- • High sensitivity and specificity in detection of isolated and generalized enzyme deficiencies
- • Can diagnose minor and more severe degrees of EPI and aid in early diagnosis of CP in patients with unremarkable radiological changes
- • Can be done only in conjunction with EGD and the patient will likely require sedation• Prolongs routine EGD
- • Assesses peak enzyme activity and bicarbonate concentrations rather than total secretory capacity
- • No standardized pancreatic fluid collection frequency or duration in pediatrics
- • Lack of age-specific standardized reference ranges in pediatrics
Endoscopic Testing Caveats:
- Any sample with a pH less than 7 may be unreliable as it is below the pH optimum of the enzymes and may reflect contamination with gastric fluid; however, ” the inability to increase pH, or bicarbonate, upon secretin stimulation may be reflective of loss of cystic fibrosis transmembrane conductance regulator (CFTR) function”
- Samples need to be frozen or placed on dry ice

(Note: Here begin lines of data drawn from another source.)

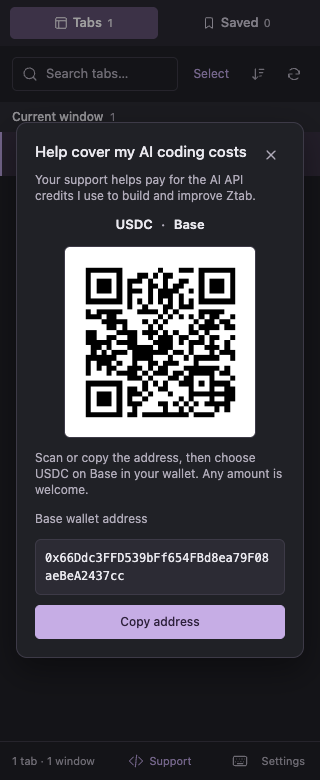
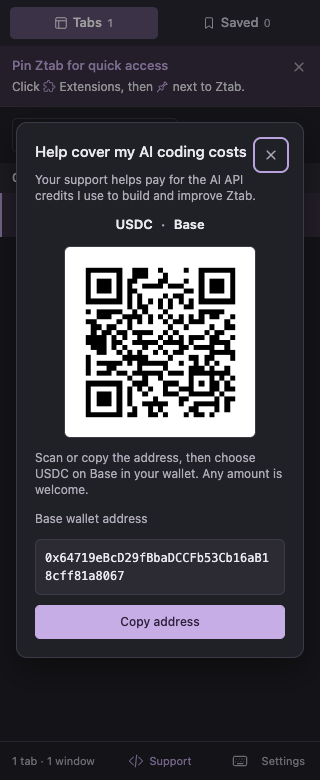
(fix): (Update the support recipient and regenerate its bundled QR code so displayed, copied, and scanned addresses stay consistent)

diff --git a/src/shared/support.js b/src/shared/support.js
@@ -1,2 +1,2 @@
 // Regenerate the bundled QR with `pnpm assets:support` when this address changes.
-export const SUPPORT_WALLET_ADDRESS = "0x66Ddc3FFD539bFf654FBd8ea79F08aeBeA2437cc";
+export const SUPPORT_WALLET_ADDRESS = "0x64719eBcD29fBbaDCCFb53Cb16aB18cff81a8067";
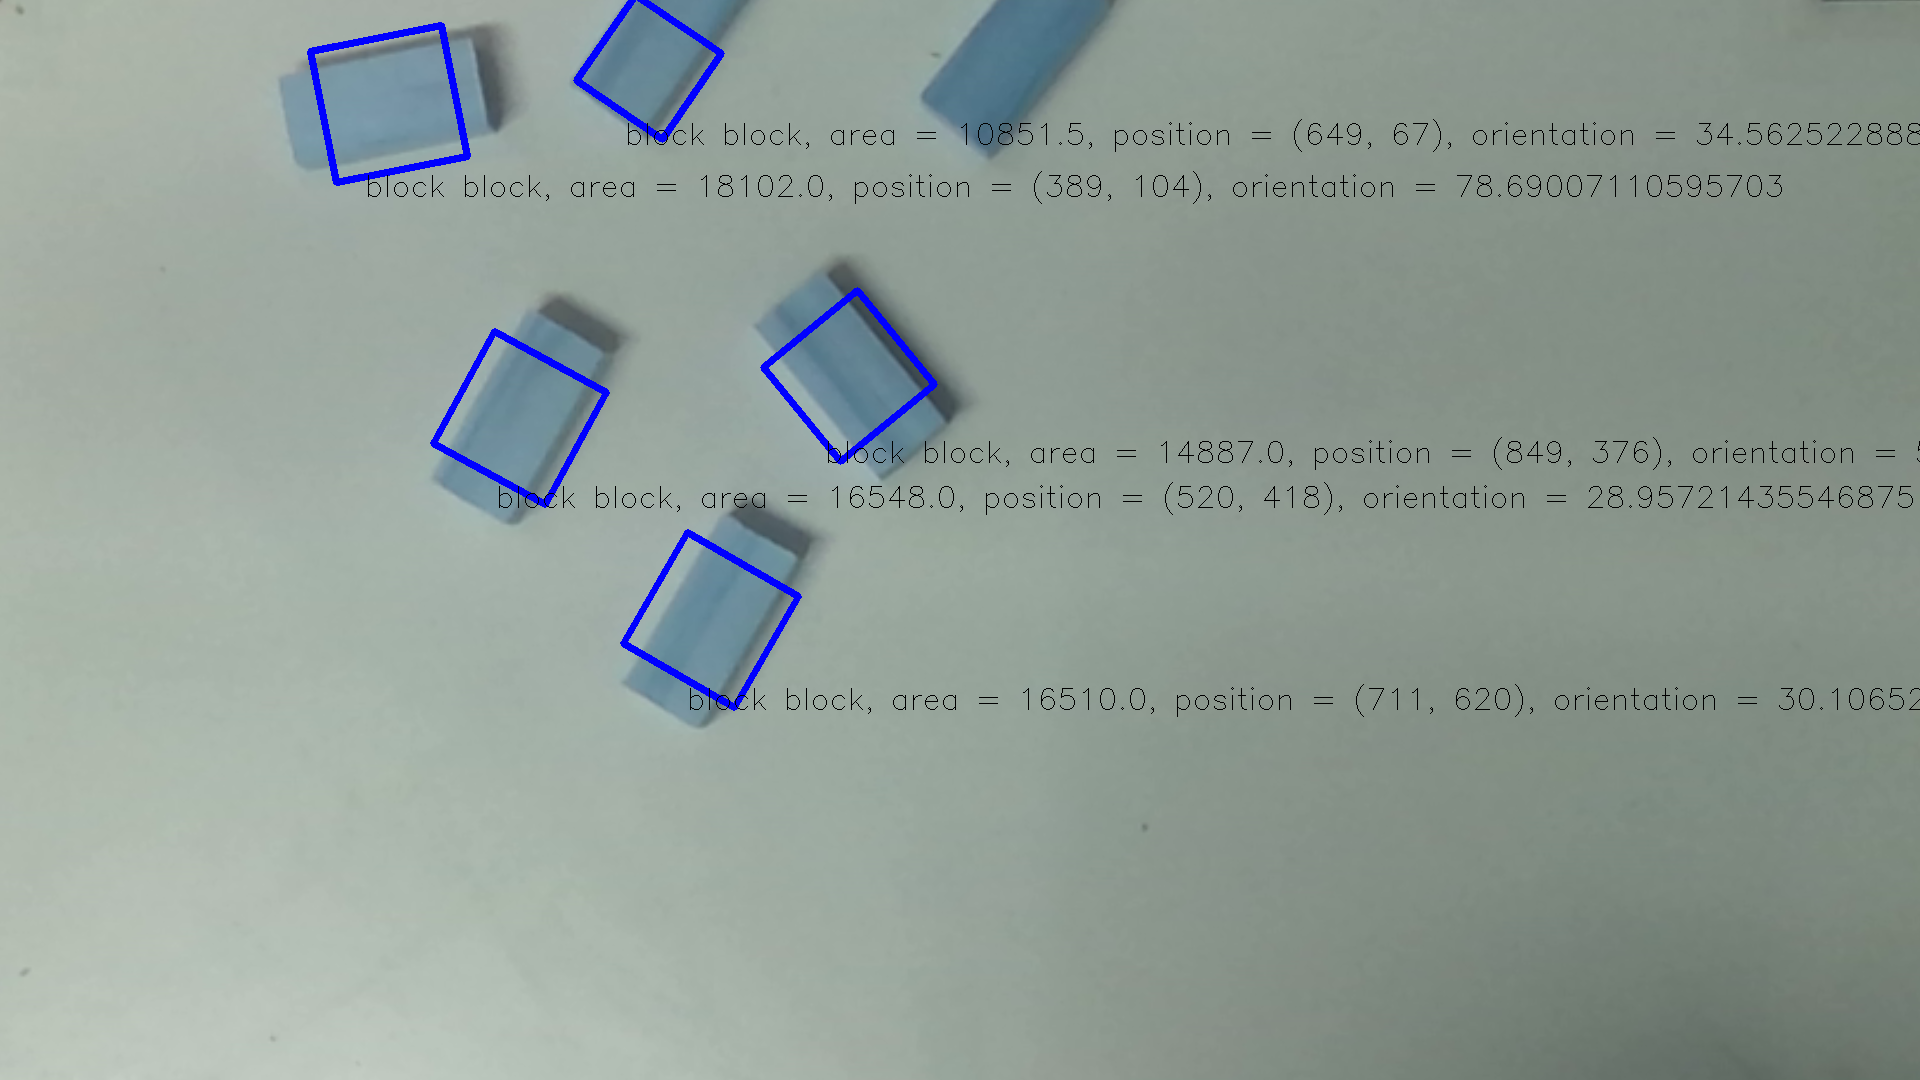
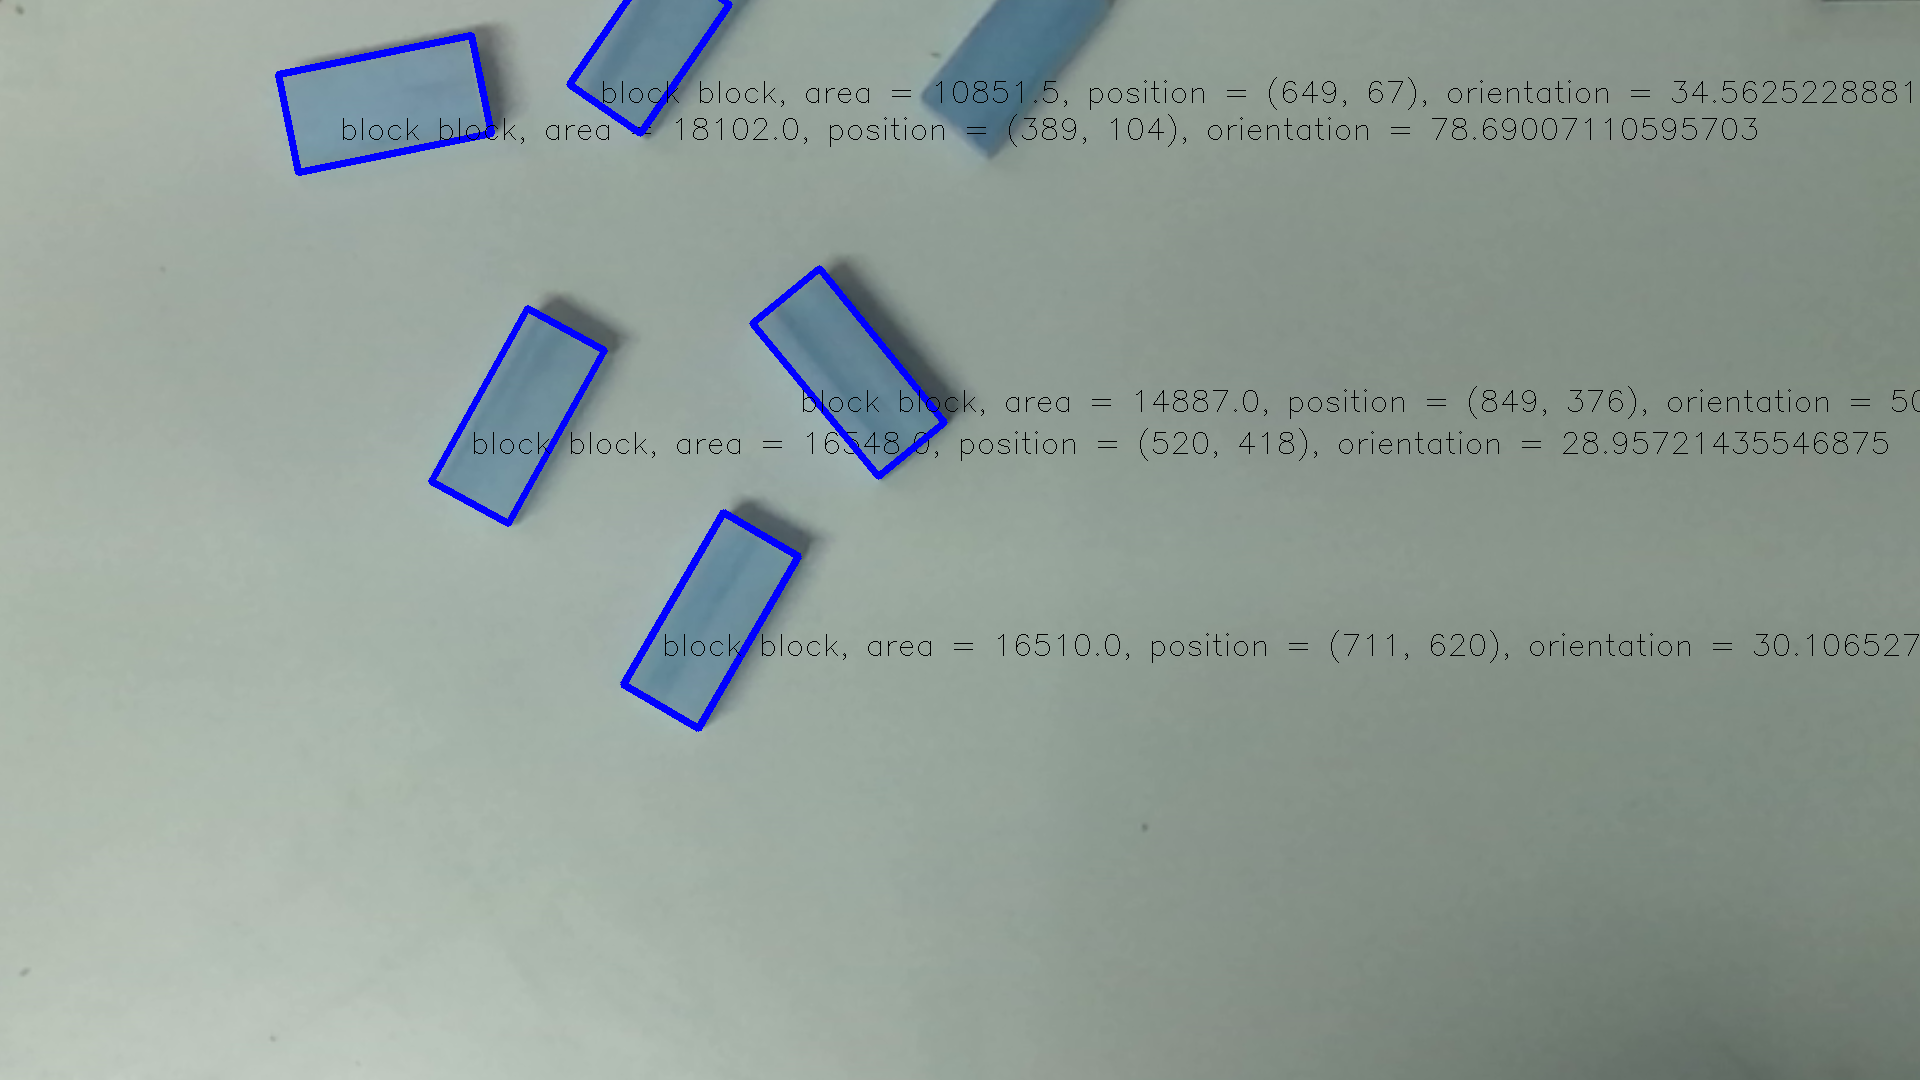
updated perception and match

diff --git a/final/perception.py b/final/perception.py
@@ -97,10 +97,9 @@ def transform_img(color_path, show=False):
     corners = np.array([corners[i] for i in np.argsort(ids)])
     corners = np.squeeze(corners)
     ids = np.sort(ids)
-    print("corners", corners)
+    # print("corners", corners)
     src_pts = np.array([corners[0][1], corners[1][2], corners[2][3], corners[3][0]], dtype='float32')
-
-    print(src_pts)
+    # print(src_pts)
     dst_pts = np.array([[0, 0], [0, height*ppi], [width*ppi, height*ppi], [width*ppi, 0]], dtype='float32')
 
     # do the transform and return the corrected image
@@ -138,10 +137,10 @@ def extract_2d_features(color_path, show=False):
     colors = [
             #   ("green", np.array([0, 101, 55])), 
             #   ("red", np.array([96, 9, 5])),
-            #   ("yellow", np.array([166, 132, 0])),
-            #   ("orange", np.array([172, 52, 0])),
+              ("yellow", np.array([166, 132, 0])),
+              ("orange", np.array([172, 52, 0])),
             #   ("pink", np.array([241, 101, 122])),
-            #   ("turquoise", np.array([23, 127, 116])),
+              ("turquoise", np.array([23, 127, 116])),
             #   ("blue", np.array([0, 105, 237])),
             #   ("dark blue", np.array([11, 13, 200])),
             #   ("purple", np.array([13, 12, 14]))
@@ -160,7 +159,13 @@ def extract_2d_features(color_path, show=False):
 
         # visualize the contours
         contour_img = img.copy()
-        cv2.drawContours(contour_img, contours, -1, (0, 255, 0), 3)
+        # cv2.drawContours(contour_img, contours, -1, (0, 255, 0), 3)
+
+        for c in contours:
+            rect = cv2.minAreaRect(c)
+            box = cv2.boxPoints(rect)
+            box = np.intp(box)
+            cv2.drawContours(contour_img, [box], 0, (0, 255, 0), 2)
 
         if show:
             plt.imshow(cv2.cvtColor(contour_img, cv2.COLOR_BGR2RGB))
@@ -172,14 +177,15 @@ def extract_2d_features(color_path, show=False):
         for contour in contours:
             area = cv2.contourArea(contour)
             perimeter = cv2.arcLength(contour, closed=True)
-            if area < 10000:
+            if area < 10000 or area > 100000:
                 continue
             if perimeter < 100:
                 continue
 
             roundness = 4 * np.pi * area / perimeter**2
+            # print('roundness:', roundness)
             is_square = roundness < 0.78
-            is_block = roundness < 0.7
+            is_block = area < 30000
             # TODO: find roundness of bricks (probably less than square?)
 
             # calculate position
@@ -187,22 +193,45 @@ def extract_2d_features(color_path, show=False):
             u = x + w/2
             v = y + h/2
 
+            orientation = None
+            box = None
             # calculate orientation of square
-            rect = cv2.minAreaRect(contour)
-            orientation = rect[2]
+            if is_square:
+                rect = cv2.minAreaRect(contour)
+                orientation = rect[2]
+            if is_block:
+                box = cv2.boxPoints(rect)
+                box = np.intp(box)
 
             # add to list of objects
             shape = "square" if is_square else "circle"
             shape = 'block' if is_block else shape
-            objects.append(
-                {
-                    "color" : color_name,
-                    "shape" : shape,
-                    "size" : area,
-                    "position": {"x": u, "y": v},
-                    "orientation": orientation
-                }
-            )
+            print(shape, color_name)
+
+            if shape == 'block':
+                if color_name == 'block':
+                    objects.append(
+                        {
+                            "color" : color_name,
+                            "shape" : shape,
+                            "size" : area,
+                            "position": {"x": u, "y": v},
+                            "orientation": orientation,
+                            "box": box
+                        }
+                    )
+            else:
+                if color_name != 'block':
+                    objects.append(
+                        {
+                            "color" : color_name,
+                            "shape" : shape,
+                            "size" : area,
+                            "position": {"x": u, "y": v},
+                            "orientation": orientation,
+                            "box": box
+                        }
+                    )
     print("number of objects found:", len(objects))
     for o in objects:
         print(o)
@@ -229,6 +258,7 @@ def annotate_features(img_path, annotated_path, objects):
         area = object["size"]
         x, y = (int(object["position"]["x"]), int(object["position"]["y"]))
         orientation = object["orientation"]
+        box = object["box"]
 
         if shape == "circle":
             side_length = np.sqrt(area)
@@ -238,7 +268,7 @@ def annotate_features(img_path, annotated_path, objects):
             img = cv2.putText(img, text=f"{color} {shape}, area = {area}, position = ({x}, {y})", 
                               org=(x-25, y + int(side_length / 2) + 25), 
                               fontScale=1, fontFace=font, color=colors[color], thickness=1)
-        else: # shape is a square
+        elif shape == "square":
             side_length = int(area**0.5)
             square = ((x, y), (side_length, side_length), orientation)
             square = cv2.boxPoints(square)
@@ -247,7 +277,11 @@ def annotate_features(img_path, annotated_path, objects):
             img = cv2.putText(img, text=f"{color} {shape}, area = {area}, position = ({x}, {y}), orientation = {orientation}", 
                               org=(x-25, y + int(side_length / 2) + 25), 
                               fontScale=1, fontFace=font, color=colors[color], thickness=1)
-
+        else: 
+            cv2.drawContours(img, [box], 0, (255, 0, 0), 5)
+            img = cv2.putText(img, text=f"{color} {shape}, area = {area}, position = ({x}, {y}), orientation = {orientation}", 
+                              org=(x-50, y + 35), 
+                              fontScale=1, fontFace=font, color=colors[color], thickness=1)
     cv2.imwrite(annotated_path, img)
     plt.imshow(cv2.cvtColor(img, cv2.COLOR_BGR2RGB))
     plt.title("Annotated Image")
@@ -255,8 +289,8 @@ def annotate_features(img_path, annotated_path, objects):
     plt.show()
 
 if __name__ == '__main__':
-    # color_img, depth_data = capture('4-17')
-    # transform_img('color-img-4-17.png', 'depth-img-4-17.png', show=False)
+    color_img = capture('4-21')
+    transform_img('color-img-4-21.png', show=False)
 
-    objects = extract_2d_features('color-img-4-15-corrected.png', show=True)
-    annotate_features('color-img-4-15-corrected.png', 'color-img-4-15-corrected-annotated.png', objects)
+    objects = extract_2d_features('color-img-4-21-corrected.png', show=True)
+    annotate_features('color-img-4-21-corrected.png', 'color-img-4-21-corrected-annotated.png', objects)

diff --git a/final/match.py b/final/match.py
@@ -12,7 +12,21 @@ def get_tower_objects(json_path):
         tower_json = json.load(json_file)
 
         for key in tower_json.keys():
-            pass
+            info = tower_json[key]
+            tower_objects.append({
+                                "color": info["color"],
+                                "shape": info["shape"],
+                                "position": info["position"],
+                                "orientation": info["rotation"],
+                                "size": info["size"]
+                                })
+    tower_objects.sort(key=lambda x:x["position"][2])
+    return tower_objects
+
+if __name__ == "__main__":
+    tower_objects = get_tower_objects('tower.json')
+    print(tower_objects)
+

- “Commonly used laboratory (Kaleida Health Children’s Hospital Laboratory, Buffalo, NY) are: trypsin >55.4 nmol · mL−1 · minute−1, amylase >32 μmol · mL−1 · minute−1, lipase >146 μmol · mL−1 · minute−1, and chymotrypsin >2.5 μmol · mL−1 · minute−1“
My take: With careful clinical judgement, endoscopic EPI testing is rarely needed. First of all, fecal elastase measurements can detect most patients with EPI. In addition, a lot of patients with poor growth and suspected malabsorption are too young for reliable endoscopic EPI testing.
Related blog posts:
- Transient Exocrine Pancreatic Insufficiency or Misleading Tests?
- How Helpful is Endoscopic Pancreatic Testing in Pediatrics? | gutsandgrowth A protocol for endoscopic EPI testing detailed in this post
- Fluctuating Elastase Levels in Infants with Cystic Fibrosis